At NetWallet, we need to embed our application in a host page and communicate securely with our backend servers using cross-domain ajax. Some of the standard techniques for performing cross-domain requests won’t work for us: we can’t expect all third parties to proxy requests (this would be practically infeasible, let alone insecure), nor can we use jsonp because we need to set cookies from our domain to verify user and machine identities. Instead, we’ll create a wormhole.
The basic idea is to create an iframe in the host page that loads content from our domain. This is the idea behind the ‘post to iframe’ trick used by Facebook, among others. As a variant of this technique, we’ve been using porthole.js to set up an iframe to which we can post messages, and from which we can receive messages. This works, but we wanted to wrap this low-level interface into something slightly more convenient. We like jQuery’s ajax method, so we’ll try to imitate that. In the end we’ll have a communication channel that lets us quickly and easily talk to another domain almost as if it were right here, which is why we call it a wormhole: it bridges time and space!
On the host page, the wormhole frontend, we create an Ember object (did I mention we’re using Ember.js?) that sets up the porthole windowProxy and listens for messages from it. This object also has an ajax method that emulates jQuery.ajax, taking a standard settings object. When Wormhole.ajax is called, we create a Deferred to handle the result and store this deferred in a dictionary, indexed by a unique request id. Then, we simply send the settings object through the porthole to be handled on the other side, and we return a promise that the deferred will eventually be fulfilled. When the response comes back from the porthole, Wormhole.onResponse is called and we simply pop the matching deferred out of the dictionary and resolve or reject it, depending on whether the request succeeded or failed.

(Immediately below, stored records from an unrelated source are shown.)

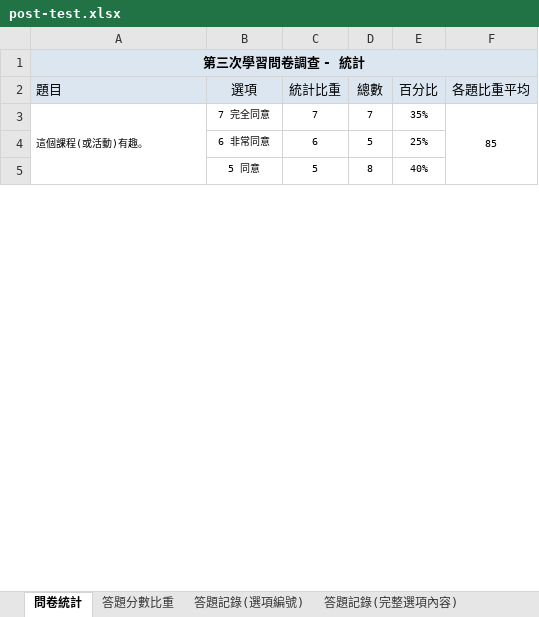
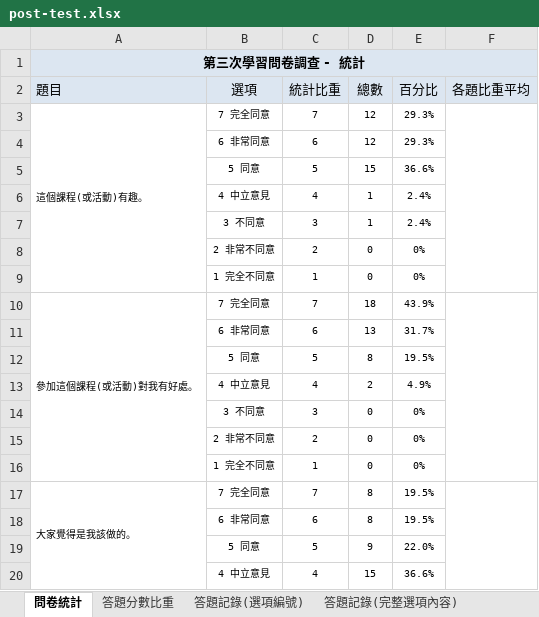
Before and after one commit to jy3736/workshop2026_01, an Excel workbook: 0803/module2/data/post-test.xlsx, sheet 問卷統計, drawn as a sheet; only a part is shown; values as stored, in another font and other column widths than the file's, no borders; removed rows and columns are numbered as before the commit, all else as after; the diff covers the shown part only; the diff names each change by its address in the sheet, - before the commit and + after, or states it on an @@ line.

```diff
--- a/0803/module2/data/post-test.xlsx (sheet 問卷統計)
+++ b/0803/module2/data/post-test.xlsx (sheet 問卷統計)
-A3:A9 merged
+A3:A9 merged
-D3 (總數): 7
+D3 (總數): 12
-E3 (百分比): 35%
+E3 (百分比): 29.3%
-F3 (各題比重平均): 85
+F3 (各題比重平均): (empty)
-F3:F9 merged
+F3:F9 merged
-D4 (總數): 5
+D4 (總數): 12
-E4 (百分比): 25%
+E4 (百分比): 29.3%
+row 5:  | 5 同意 | 5 | 15 | 36.6%
+row 6:  | 4 中立意見 | 4 | 1 | 2.4%
+row 7:  | 3 不同意 | 3 | 1 | 2.4%
+row 8:  | 2 非常不同意 | 2 | 0 | 0%
+row 9:  | 1 完全不同意 | 1 | 0 | 0%
+row 10: 參加這個課程(或活動)對我有好處。 | 7 完全同意 | 7 | 18 | 43.9%
+row 11:  | 6 非常同意 | 6 | 13 | 31.7%
-E12 (百分比): 40%
+E12 (百分比): 19.5%
+row 13:  | 4 中立意見 | 4 | 2 | 4.9%
+row 14:  | 3 不同意 | 3 | 0 | 0%
+row 15:  | 2 非常不同意 | 2 | 0 | 0%
+row 16:  | 1 完全不同意 | 1 | 0 | 0%
+row 17: 大家覺得是我該做的。 | 7 完全同意 | 7 | 8 | 19.5%
+row 18:  | 6 非常同意 | 6 | 8 | 19.5%
+row 19:  | 5 同意 | 5 | 9 | 22.0%
+row 20:  | 4 中立意見 | 4 | 15 | 36.6%
```
Also changed, not shown: other rows of this sheet, sheet 答題記錄(選項編號), sheet 答題記錄(完整選項內容), sheet 答題分數比重, 0803/module2/data/pre-test.xlsx.
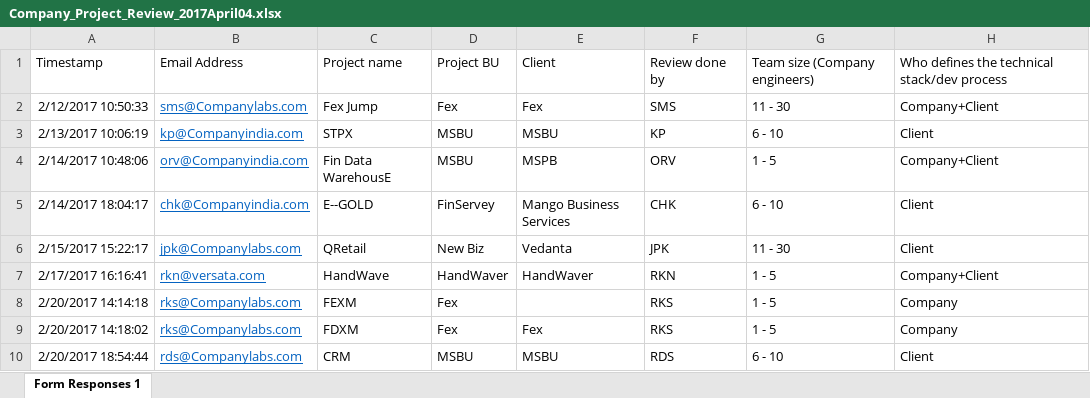
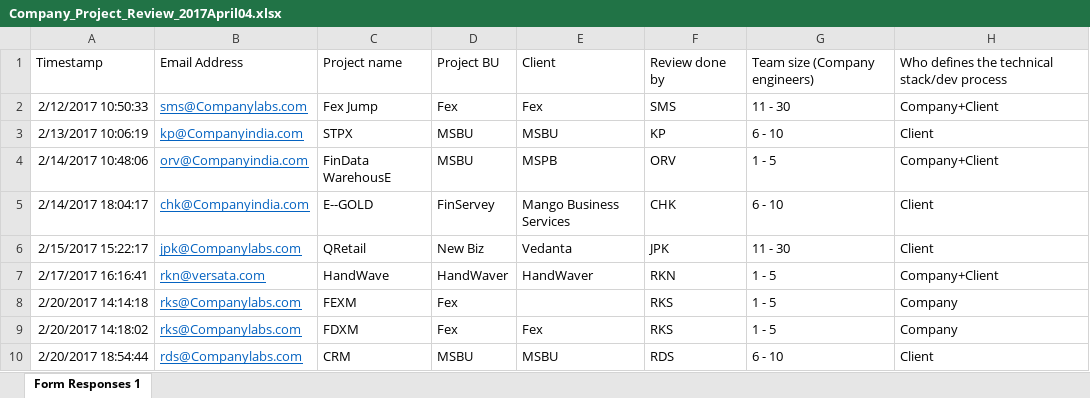
Before and after one commit to chakrabar/SurveyScorer, an Excel workbook: Data2/Company_Project_Review_2017April04.xlsx, sheet Form Responses 1, drawn as a sheet; only a part is shown; values as stored, in another font and other column widths than the file's, no borders; the diff names each change by its address in the sheet, - before the commit and + after, or states it on an @@ line.

Commit message:
fix

```diff
--- a/Data2/Company_Project_Review_2017April04.xlsx (sheet Form Responses 1)
+++ b/Data2/Company_Project_Review_2017April04.xlsx (sheet Form Responses 1)
-C4: Fin Data WarehousE
+C4: FinData WarehousE
```
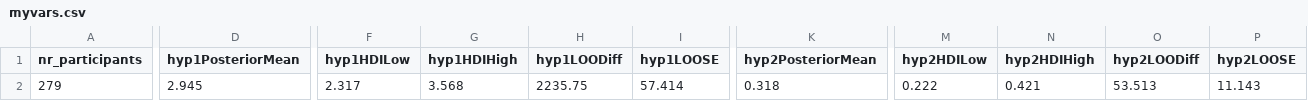
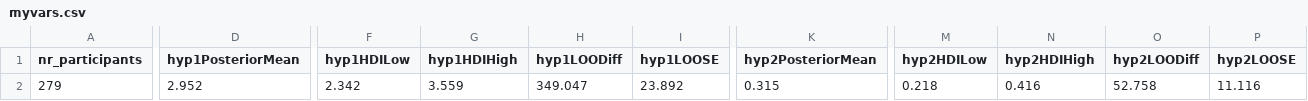
Before and after one commit to magpie-ea/relevance-of-answers, a CSV file: analysis/R_data_4_TeX/myvars.csv, drawn as a sheet; only a part is shown, gaps mark what is left out; the diff covers the shown part only; the diff names each change by its address in the sheet, - before the commit and + after, or states it on an @@ line.

Commit message:
updated `myvars` for revision

```diff
--- a/analysis/R_data_4_TeX/myvars.csv
+++ b/analysis/R_data_4_TeX/myvars.csv
-D2 (hyp1PosteriorMean): 2.945
+D2 (hyp1PosteriorMean): 2.952
-F2 (hyp1HDILow): 2.317
+F2 (hyp1HDILow): 2.342
-G2 (hyp1HDIHigh): 3.568
+G2 (hyp1HDIHigh): 3.559
-H2 (hyp1LOODiff): 2235.75
+H2 (hyp1LOODiff): 349.047
-I2 (hyp1LOOSE): 57.414
+I2 (hyp1LOOSE): 23.892
-K2 (hyp2PosteriorMean): 0.318
+K2 (hyp2PosteriorMean): 0.315
-M2 (hyp2HDILow): 0.222
+M2 (hyp2HDILow): 0.218
-N2 (hyp2HDIHigh): 0.421
+N2 (hyp2HDIHigh): 0.416
-O2 (hyp2LOODiff): 53.513
+O2 (hyp2LOODiff): 52.758
-P2 (hyp2LOOSE): 11.143
+P2 (hyp2LOOSE): 11.116
```
Also changed, not shown: 10 edited cells elsewhere in this file, analysis/R_data_4_TeX/results-belief-change.csv, analysis/R_data_4_TeX/results-relevance-ratings.csv, 1 other file.
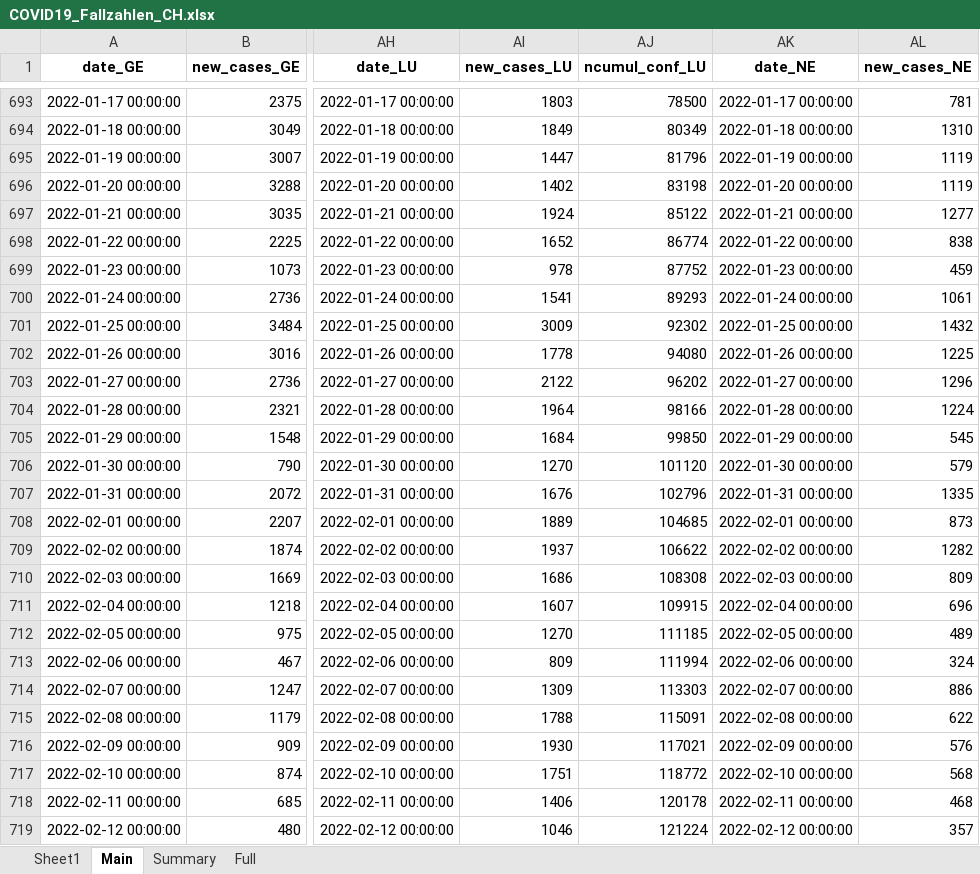
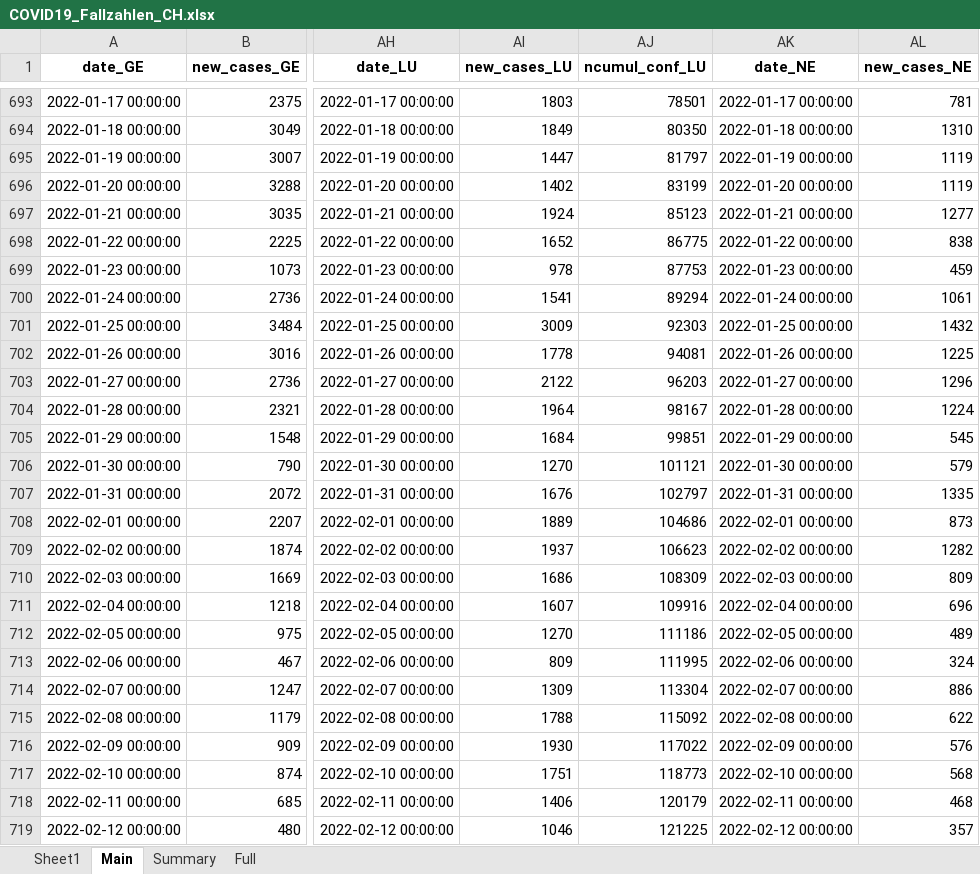
Before and after one commit to esolodko/p1_pub, an Excel workbook: xlsx_data/COVID19_Fallzahlen_CH.xlsx, sheet Main, drawn as a sheet; only a part is shown, gaps mark what is left out; values as stored, in another font and other column widths than the file's, no borders; the diff covers the shown part only; the diff names each change by its address in the sheet, - before the commit and + after, or states it on an @@ line.

```diff
--- a/xlsx_data/COVID19_Fallzahlen_CH.xlsx (sheet Main)
+++ b/xlsx_data/COVID19_Fallzahlen_CH.xlsx (sheet Main)
-AJ693 (ncumul_conf_LU): 78500
+AJ693 (ncumul_conf_LU): 78501
-AJ694 (ncumul_conf_LU): 80349
+AJ694 (ncumul_conf_LU): 80350
-AJ695 (ncumul_conf_LU): 81796
+AJ695 (ncumul_conf_LU): 81797
-AJ696 (ncumul_conf_LU): 83198
+AJ696 (ncumul_conf_LU): 83199
-AJ697 (ncumul_conf_LU): 85122
+AJ697 (ncumul_conf_LU): 85123
-AJ698 (ncumul_conf_LU): 86774
+AJ698 (ncumul_conf_LU): 86775
-AJ699 (ncumul_conf_LU): 87752
+AJ699 (ncumul_conf_LU): 87753
-AJ700 (ncumul_conf_LU): 89293
+AJ700 (ncumul_conf_LU): 89294
-AJ701 (ncumul_conf_LU): 92302
+AJ701 (ncumul_conf_LU): 92303
-AJ702 (ncumul_conf_LU): 94080
+AJ702 (ncumul_conf_LU): 94081
-AJ703 (ncumul_conf_LU): 96202
+AJ703 (ncumul_conf_LU): 96203
-AJ704 (ncumul_conf_LU): 98166
+AJ704 (ncumul_conf_LU): 98167
-AJ705 (ncumul_conf_LU): 99850
+AJ705 (ncumul_conf_LU): 99851
-AJ706 (ncumul_conf_LU): 101120
+AJ706 (ncumul_conf_LU): 101121
-AJ707 (ncumul_conf_LU): 102796
+AJ707 (ncumul_conf_LU): 102797
-AJ708 (ncumul_conf_LU): 104685
+AJ708 (ncumul_conf_LU): 104686
-AJ709 (ncumul_conf_LU): 106622
+AJ709 (ncumul_conf_LU): 106623
-AJ710 (ncumul_conf_LU): 108308
+AJ710 (ncumul_conf_LU): 108309
-AJ711 (ncumul_conf_LU): 109915
+AJ711 (ncumul_conf_LU): 109916
-AJ712 (ncumul_conf_LU): 111185
+AJ712 (ncumul_conf_LU): 111186
-AJ713 (ncumul_conf_LU): 111994
+AJ713 (ncumul_conf_LU): 111995
-AJ714 (ncumul_conf_LU): 113303
+AJ714 (ncumul_conf_LU): 113304
-AJ715 (ncumul_conf_LU): 115091
+AJ715 (ncumul_conf_LU): 115092
-AJ716 (ncumul_conf_LU): 117021
+AJ716 (ncumul_conf_LU): 117022
-AJ717 (ncumul_conf_LU): 118772
+AJ717 (ncumul_conf_LU): 118773
-AJ718 (ncumul_conf_LU): 120178
+AJ718 (ncumul_conf_LU): 120179
-AJ719 (ncumul_conf_LU): 121224
+AJ719 (ncumul_conf_LU): 121225
```
Also changed, not shown: 1 added row, 1 removed row and 374 edited cells elsewhere in this sheet, sheet Summary.
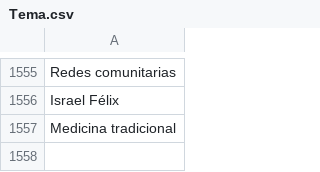
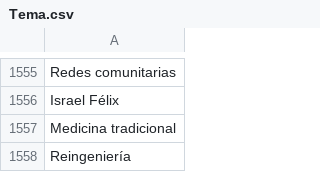
Before and after one commit to thelonious9/captura-portadas, a CSV file: Tema.csv, drawn as a sheet; only a part is shown, gaps mark what is left out; the diff names each change by its address in the sheet, - before the commit and + after, or states it on an @@ line.

Commit message:
temas

```diff
--- a/Tema.csv
+++ b/Tema.csv
+row 1558: Reingeniería
```
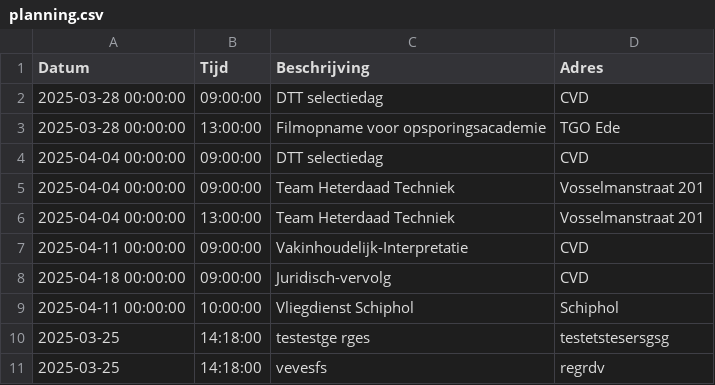
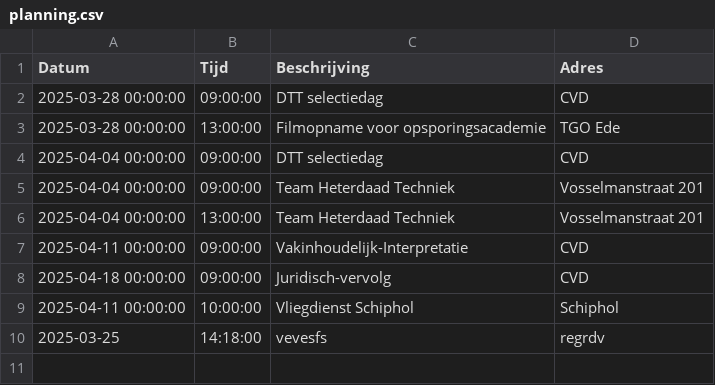
Before and after one commit to EvaHuisman/stunning-cashew, a CSV file: planning.csv, drawn as a sheet; the diff names each change by its address in the sheet, - before the commit and + after, or states it on an @@ line.

Commit message:
Update CSV planning.csv

```diff
--- a/planning.csv
+++ b/planning.csv
-row 10: 2025-03-25 | 14:18:00 | testestge rges | testetstesersgsg
```
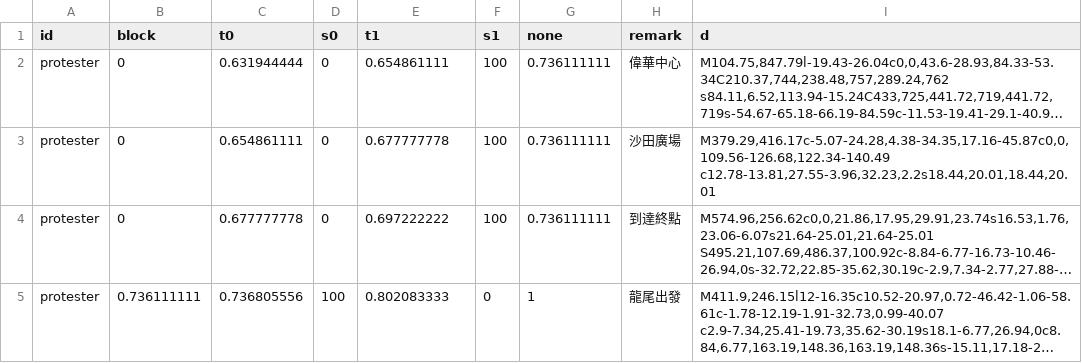
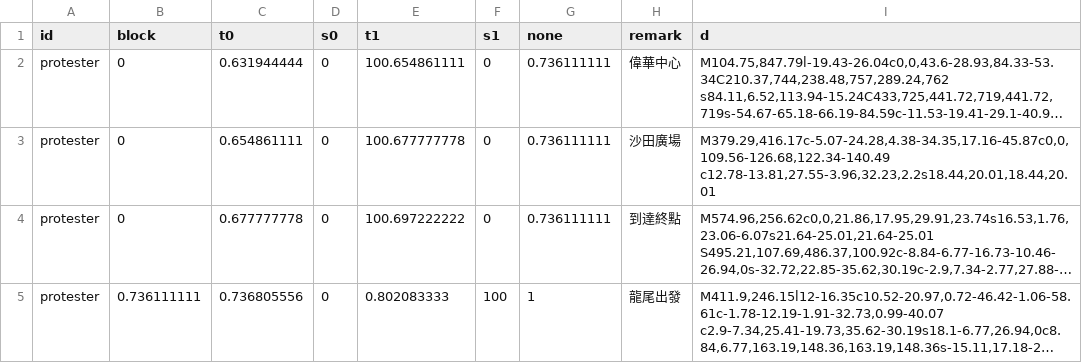
Before and after one commit to tobias9412/0714, a CSV file: 0714route.csv, drawn as a sheet; long unchanged cells end in …; the diff names each change by its address in the sheet, - before the commit and + after, or states it on an @@ line.

Commit message:
Update 0714route.csv

```diff
--- a/0714route.csv
+++ b/0714route.csv
-E2 (t1): 0.654861111
+E2 (t1): 100.654861111
-F2:F4 (s1): 100
+F2:F4 (s1): 0
-E3 (t1): 0.677777778
+E3 (t1): 100.677777778
-E4 (t1): 0.697222222
+E4 (t1): 100.697222222
-D5 (s0): 100
+D5 (s0): 0
-F5 (s1): 0
+F5 (s1): 100
```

For convenience, we even handle ajax requests that are made before the iframe has loaded by stuffing those requests into a queue and then sending them when we get a message that the porthole is ready. That way clients can use the Wormhole immediately after it has been created, without themselves waiting for it to be established.
To make this all work the backend page which is pulled down into the iframe from wormholeUrl runs a simple script that sets up the porthole windowProxy from its side, sends a ready message, and then listens for requests posted from the frontend. When a request comes in, it fires off a real jquery ajax call, no cross-domain hoops to jump through, and then sends a response message back through the porthole when the request is complete, indicating whether the call succeeded or failed.
Here’s the code:
Et voila! We can now make cross-domain requests through our iframe using the convenient jQuery.ajax interface. We’re working on interesting problems like these at NetWallet every day, and we’re hiring!